== Material provided ==

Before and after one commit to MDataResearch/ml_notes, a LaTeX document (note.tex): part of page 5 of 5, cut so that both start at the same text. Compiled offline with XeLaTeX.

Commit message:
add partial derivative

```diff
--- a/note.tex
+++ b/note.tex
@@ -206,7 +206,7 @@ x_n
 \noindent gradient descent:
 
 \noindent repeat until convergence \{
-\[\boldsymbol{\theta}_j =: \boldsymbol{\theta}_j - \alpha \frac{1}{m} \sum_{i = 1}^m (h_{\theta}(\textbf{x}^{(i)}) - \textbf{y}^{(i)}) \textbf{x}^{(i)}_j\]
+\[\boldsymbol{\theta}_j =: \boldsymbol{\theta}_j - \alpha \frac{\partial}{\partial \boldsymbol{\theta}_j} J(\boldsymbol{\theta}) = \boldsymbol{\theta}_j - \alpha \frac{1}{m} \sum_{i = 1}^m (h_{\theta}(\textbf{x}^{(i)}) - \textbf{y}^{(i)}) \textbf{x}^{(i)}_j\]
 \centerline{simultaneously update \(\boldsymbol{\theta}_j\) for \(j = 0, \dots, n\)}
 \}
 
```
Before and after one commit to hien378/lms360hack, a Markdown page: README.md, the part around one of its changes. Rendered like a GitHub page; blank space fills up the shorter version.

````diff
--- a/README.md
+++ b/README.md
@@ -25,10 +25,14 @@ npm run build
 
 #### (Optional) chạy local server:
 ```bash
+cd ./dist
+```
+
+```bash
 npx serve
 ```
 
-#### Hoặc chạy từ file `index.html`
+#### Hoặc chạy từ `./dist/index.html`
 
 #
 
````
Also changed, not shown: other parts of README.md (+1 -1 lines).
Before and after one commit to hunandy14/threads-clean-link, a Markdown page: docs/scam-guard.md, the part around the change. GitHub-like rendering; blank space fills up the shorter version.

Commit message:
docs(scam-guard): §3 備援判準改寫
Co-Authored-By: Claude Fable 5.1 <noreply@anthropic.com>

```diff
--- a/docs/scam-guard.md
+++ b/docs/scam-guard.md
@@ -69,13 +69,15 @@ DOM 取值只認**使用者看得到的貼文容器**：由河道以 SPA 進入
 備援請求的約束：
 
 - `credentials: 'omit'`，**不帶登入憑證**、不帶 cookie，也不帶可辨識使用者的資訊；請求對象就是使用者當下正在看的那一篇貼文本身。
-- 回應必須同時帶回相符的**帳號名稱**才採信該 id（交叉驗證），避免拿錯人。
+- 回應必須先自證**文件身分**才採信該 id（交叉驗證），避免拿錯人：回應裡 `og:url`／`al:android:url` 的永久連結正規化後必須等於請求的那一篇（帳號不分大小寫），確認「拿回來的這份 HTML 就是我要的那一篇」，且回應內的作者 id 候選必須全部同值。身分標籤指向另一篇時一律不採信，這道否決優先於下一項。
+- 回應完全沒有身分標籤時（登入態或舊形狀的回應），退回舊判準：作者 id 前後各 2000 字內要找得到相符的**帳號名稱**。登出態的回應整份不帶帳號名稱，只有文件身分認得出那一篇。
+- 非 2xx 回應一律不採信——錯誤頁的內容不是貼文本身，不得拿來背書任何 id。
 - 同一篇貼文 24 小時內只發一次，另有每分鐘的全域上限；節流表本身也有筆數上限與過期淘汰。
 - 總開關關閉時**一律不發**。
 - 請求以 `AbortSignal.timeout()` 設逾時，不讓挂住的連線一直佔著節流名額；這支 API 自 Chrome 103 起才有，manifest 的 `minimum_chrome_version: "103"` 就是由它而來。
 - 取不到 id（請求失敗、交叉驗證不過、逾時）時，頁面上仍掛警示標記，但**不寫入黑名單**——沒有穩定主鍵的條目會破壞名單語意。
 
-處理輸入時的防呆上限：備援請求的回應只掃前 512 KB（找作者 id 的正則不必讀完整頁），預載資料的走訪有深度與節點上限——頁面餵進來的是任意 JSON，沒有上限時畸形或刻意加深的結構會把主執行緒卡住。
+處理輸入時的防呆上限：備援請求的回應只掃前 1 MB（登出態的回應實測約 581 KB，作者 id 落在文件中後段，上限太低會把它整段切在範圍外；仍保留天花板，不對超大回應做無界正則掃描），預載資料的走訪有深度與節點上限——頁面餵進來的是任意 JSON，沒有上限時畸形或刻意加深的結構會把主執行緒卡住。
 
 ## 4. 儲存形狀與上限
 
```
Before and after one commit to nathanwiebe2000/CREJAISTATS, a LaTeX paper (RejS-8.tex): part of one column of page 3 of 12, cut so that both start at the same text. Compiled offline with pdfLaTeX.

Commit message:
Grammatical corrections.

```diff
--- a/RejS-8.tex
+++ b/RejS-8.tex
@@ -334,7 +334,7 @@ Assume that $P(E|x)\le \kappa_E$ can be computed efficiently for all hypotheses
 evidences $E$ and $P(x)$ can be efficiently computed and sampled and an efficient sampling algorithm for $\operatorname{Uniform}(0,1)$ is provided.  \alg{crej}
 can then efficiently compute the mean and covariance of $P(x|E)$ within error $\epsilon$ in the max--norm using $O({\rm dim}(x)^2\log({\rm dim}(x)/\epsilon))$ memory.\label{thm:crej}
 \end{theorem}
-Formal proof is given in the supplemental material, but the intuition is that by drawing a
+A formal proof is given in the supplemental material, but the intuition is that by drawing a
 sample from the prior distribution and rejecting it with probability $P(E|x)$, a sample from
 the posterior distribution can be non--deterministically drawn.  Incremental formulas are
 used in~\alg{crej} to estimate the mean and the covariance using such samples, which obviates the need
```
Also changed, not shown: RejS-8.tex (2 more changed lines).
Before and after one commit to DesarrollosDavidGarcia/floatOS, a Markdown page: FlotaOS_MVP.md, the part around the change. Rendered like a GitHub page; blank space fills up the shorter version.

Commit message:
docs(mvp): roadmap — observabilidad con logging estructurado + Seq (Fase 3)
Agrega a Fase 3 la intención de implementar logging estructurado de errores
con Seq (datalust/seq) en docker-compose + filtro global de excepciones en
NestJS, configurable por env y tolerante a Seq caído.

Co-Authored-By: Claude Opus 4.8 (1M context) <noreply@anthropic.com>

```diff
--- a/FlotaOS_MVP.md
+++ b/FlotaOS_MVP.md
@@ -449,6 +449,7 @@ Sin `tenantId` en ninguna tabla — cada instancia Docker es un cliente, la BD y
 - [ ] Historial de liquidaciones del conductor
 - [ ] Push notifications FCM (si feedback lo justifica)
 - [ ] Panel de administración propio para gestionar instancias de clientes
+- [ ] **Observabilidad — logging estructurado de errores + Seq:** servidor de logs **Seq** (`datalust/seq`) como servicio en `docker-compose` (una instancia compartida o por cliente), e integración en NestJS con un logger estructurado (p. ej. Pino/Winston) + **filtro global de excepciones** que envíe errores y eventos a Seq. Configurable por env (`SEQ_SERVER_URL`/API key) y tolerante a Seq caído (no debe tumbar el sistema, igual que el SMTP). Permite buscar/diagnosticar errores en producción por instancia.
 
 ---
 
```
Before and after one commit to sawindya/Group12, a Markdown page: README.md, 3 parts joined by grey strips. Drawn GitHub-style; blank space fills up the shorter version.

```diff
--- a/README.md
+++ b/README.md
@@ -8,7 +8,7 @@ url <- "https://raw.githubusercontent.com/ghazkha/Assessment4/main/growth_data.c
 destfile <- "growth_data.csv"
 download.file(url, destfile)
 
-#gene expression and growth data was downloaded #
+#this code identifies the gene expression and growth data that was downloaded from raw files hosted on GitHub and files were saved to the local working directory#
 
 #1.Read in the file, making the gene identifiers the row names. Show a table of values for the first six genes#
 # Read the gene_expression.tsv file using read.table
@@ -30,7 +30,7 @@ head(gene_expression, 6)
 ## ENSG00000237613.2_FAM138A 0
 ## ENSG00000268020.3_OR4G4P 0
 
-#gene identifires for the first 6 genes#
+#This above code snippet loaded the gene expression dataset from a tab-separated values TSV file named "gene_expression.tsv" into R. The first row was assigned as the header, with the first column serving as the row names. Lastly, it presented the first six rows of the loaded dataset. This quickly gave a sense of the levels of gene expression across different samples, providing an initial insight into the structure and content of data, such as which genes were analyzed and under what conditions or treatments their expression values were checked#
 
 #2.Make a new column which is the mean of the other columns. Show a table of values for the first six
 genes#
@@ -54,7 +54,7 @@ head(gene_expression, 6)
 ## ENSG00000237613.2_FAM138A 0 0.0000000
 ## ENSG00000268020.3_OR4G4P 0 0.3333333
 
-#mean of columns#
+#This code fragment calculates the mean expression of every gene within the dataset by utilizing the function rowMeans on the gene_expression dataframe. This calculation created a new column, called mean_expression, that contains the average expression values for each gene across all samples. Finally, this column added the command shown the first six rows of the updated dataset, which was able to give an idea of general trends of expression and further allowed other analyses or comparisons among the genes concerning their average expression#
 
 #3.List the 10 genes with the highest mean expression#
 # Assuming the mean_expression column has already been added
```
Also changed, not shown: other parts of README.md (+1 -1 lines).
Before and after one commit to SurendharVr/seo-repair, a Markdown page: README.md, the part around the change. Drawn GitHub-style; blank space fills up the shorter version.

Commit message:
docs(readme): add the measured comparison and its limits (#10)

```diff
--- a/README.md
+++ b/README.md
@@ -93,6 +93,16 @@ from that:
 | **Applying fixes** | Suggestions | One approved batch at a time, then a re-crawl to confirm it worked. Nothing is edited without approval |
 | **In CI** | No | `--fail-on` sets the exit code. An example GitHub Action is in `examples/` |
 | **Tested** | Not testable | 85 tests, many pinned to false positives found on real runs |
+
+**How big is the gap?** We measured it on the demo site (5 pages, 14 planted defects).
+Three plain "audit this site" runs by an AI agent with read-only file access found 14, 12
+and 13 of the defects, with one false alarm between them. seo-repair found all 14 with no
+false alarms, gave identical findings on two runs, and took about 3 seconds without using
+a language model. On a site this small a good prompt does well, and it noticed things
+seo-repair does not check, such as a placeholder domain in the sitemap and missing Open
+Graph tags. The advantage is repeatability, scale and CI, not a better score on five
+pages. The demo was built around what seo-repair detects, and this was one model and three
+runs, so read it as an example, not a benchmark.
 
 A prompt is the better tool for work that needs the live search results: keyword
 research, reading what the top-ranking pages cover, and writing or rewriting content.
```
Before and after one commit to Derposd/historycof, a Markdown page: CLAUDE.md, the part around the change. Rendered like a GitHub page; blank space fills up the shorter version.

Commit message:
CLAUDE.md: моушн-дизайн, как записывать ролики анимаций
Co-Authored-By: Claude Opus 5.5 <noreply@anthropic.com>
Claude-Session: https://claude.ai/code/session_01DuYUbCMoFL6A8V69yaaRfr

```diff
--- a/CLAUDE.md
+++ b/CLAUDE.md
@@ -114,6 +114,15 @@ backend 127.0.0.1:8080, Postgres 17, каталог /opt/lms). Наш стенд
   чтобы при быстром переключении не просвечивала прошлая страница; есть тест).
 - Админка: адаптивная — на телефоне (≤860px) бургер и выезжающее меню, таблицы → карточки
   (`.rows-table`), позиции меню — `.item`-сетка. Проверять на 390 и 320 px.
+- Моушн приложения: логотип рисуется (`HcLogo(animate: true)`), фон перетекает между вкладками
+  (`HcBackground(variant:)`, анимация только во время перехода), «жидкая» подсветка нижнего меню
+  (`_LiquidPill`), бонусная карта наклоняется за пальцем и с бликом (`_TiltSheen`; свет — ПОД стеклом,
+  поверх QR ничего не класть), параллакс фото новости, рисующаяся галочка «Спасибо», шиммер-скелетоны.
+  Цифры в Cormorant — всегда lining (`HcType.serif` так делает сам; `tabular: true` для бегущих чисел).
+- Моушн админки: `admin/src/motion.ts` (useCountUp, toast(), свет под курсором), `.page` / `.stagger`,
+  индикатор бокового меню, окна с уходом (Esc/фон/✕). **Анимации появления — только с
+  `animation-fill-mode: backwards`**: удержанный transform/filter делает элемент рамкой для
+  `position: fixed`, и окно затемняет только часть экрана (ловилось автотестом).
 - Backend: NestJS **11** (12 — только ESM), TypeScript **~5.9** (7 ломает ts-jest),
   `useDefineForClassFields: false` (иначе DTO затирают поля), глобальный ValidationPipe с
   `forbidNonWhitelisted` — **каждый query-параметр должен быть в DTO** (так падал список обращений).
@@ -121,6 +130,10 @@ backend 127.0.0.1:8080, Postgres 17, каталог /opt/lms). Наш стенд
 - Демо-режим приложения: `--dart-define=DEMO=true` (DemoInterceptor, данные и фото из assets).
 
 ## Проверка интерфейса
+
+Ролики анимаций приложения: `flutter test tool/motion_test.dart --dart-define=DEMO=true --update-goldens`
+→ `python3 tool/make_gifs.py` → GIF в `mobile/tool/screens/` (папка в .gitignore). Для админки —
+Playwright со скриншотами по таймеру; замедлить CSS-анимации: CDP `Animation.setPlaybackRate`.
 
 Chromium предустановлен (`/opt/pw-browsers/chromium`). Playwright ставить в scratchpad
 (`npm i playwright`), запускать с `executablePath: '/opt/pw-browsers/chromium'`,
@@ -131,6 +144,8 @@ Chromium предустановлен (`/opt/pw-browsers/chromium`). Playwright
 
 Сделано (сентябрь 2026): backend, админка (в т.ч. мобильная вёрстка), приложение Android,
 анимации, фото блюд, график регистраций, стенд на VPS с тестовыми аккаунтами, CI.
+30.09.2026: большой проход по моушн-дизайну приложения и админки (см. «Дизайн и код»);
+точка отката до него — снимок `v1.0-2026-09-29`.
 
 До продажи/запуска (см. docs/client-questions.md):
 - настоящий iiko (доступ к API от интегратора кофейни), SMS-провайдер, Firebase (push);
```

===

▸ **Problem requirements**:
Please copy every line of the data that carries the string "guard".

▸ **Response below**:
Before and after one commit to hunandy14/threads-clean-link, a Markdown page: docs/scam-guard.md, the part around the change. GitHub-like rendering; blank space fills up the shorter version.
docs(scam-guard): §3 備援判準改寫
--- a/docs/scam-guard.md
+++ b/docs/scam-guard.md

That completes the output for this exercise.